Then, he asked to table the issue for a day, giving the chairman of the committee that heard the bill time to read the amendment and react.
Shank argued for a similar exemption for social-service providers during Senate debate on the bill last month.
Shank and Donoghue, like most of the Washington County delegation, oppose same-sex marriage. Within the delegation, only Sen. Ronald N. Young, D-Frederick/Washington, who co-sponsored the Senate bill, supports it.
The Senate approved the same-sex marriage bill 25-21 last month.
A House committee narrowly passed it last week, setting the stage for floor debate this week.
Gov. Martin O'Malley, a Democrat, has said he'll sign a same-sex marriage bill into law.
Opponents have pledged to petition for a referendum, where they hope the proposal will be defeated.
When the bill reached the House floor Tuesday for the first time, Donoghue proposed his amendment.
Further debate and more amendments are expected today.
Donoghue said in an interview later in the day that he heard from Catholic Charities and other similar groups concerned about the effect of the bill on their services.

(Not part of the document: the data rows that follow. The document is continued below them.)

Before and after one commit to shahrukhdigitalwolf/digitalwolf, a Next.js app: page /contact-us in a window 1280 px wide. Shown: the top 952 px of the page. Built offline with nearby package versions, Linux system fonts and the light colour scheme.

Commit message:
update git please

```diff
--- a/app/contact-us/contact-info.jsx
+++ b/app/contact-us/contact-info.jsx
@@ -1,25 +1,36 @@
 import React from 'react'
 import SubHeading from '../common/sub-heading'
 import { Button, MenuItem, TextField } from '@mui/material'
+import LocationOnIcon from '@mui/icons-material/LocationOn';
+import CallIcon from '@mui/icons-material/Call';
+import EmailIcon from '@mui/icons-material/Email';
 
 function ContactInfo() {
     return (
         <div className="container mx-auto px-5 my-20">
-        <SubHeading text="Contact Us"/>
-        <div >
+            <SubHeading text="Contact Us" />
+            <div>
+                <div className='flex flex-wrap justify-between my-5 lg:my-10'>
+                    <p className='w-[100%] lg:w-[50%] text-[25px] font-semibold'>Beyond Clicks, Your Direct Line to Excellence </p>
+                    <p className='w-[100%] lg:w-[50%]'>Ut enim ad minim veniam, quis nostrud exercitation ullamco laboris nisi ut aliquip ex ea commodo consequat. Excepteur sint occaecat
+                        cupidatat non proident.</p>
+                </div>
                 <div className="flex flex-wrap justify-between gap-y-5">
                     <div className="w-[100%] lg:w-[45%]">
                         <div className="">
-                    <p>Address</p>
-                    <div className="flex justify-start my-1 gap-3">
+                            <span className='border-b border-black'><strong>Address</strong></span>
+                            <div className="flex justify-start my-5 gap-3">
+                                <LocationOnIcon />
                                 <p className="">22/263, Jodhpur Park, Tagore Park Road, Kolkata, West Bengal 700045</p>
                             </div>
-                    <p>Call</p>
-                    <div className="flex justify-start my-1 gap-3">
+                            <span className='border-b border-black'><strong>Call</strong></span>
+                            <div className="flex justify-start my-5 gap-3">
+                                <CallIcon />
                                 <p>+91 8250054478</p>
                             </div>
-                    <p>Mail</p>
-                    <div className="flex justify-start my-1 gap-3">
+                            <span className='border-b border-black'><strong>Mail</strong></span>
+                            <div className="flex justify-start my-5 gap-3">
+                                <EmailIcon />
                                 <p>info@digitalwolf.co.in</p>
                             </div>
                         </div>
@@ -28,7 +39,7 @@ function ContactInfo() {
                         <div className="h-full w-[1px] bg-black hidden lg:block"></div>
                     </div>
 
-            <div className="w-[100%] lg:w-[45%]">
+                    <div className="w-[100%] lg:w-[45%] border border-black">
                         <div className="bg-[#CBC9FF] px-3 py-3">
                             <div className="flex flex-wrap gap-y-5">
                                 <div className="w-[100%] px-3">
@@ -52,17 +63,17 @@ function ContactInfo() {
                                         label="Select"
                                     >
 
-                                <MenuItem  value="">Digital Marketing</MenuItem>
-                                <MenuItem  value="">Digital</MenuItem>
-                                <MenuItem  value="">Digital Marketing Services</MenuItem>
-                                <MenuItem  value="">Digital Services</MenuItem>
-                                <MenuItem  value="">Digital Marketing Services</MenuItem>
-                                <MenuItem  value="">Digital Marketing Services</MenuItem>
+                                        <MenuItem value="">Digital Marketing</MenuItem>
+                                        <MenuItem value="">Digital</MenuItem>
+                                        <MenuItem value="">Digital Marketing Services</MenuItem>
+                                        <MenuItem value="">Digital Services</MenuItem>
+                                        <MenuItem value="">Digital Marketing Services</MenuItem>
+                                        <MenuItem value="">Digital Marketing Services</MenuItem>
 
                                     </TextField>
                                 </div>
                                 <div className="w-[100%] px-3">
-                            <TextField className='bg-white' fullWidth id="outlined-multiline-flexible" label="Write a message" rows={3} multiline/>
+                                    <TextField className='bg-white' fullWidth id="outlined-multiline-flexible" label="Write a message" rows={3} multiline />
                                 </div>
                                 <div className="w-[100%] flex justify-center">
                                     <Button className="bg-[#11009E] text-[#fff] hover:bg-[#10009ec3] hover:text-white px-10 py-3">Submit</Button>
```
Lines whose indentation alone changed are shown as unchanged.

"I'm trying to do whatever I can to protect them if the bill should pass," he said.
Supporters are trying to round up enough House votes to pass the bill and avoid having it change from the Senate version, which could delay or kill it.
Donoghue said he hasn't heard Democratic leaders insist that there be no amendments. His amendment wasn't meant to kill the bill but to make it more acceptable if it passes, he said.
Donoghue, who is Catholic, said his faith has shaped his beliefs on this issue, but it's not the only reason he's against same-sex marriage.
"There's a very basic belief with a lot of people that the law is the law, and it should stay that way," he said.
Whichever way the General Assembly leans on same-sex marriage, it's a "major policy shift" and should go to voters in a referendum, just as abortion and slot-machine gambling did, Donoghue said.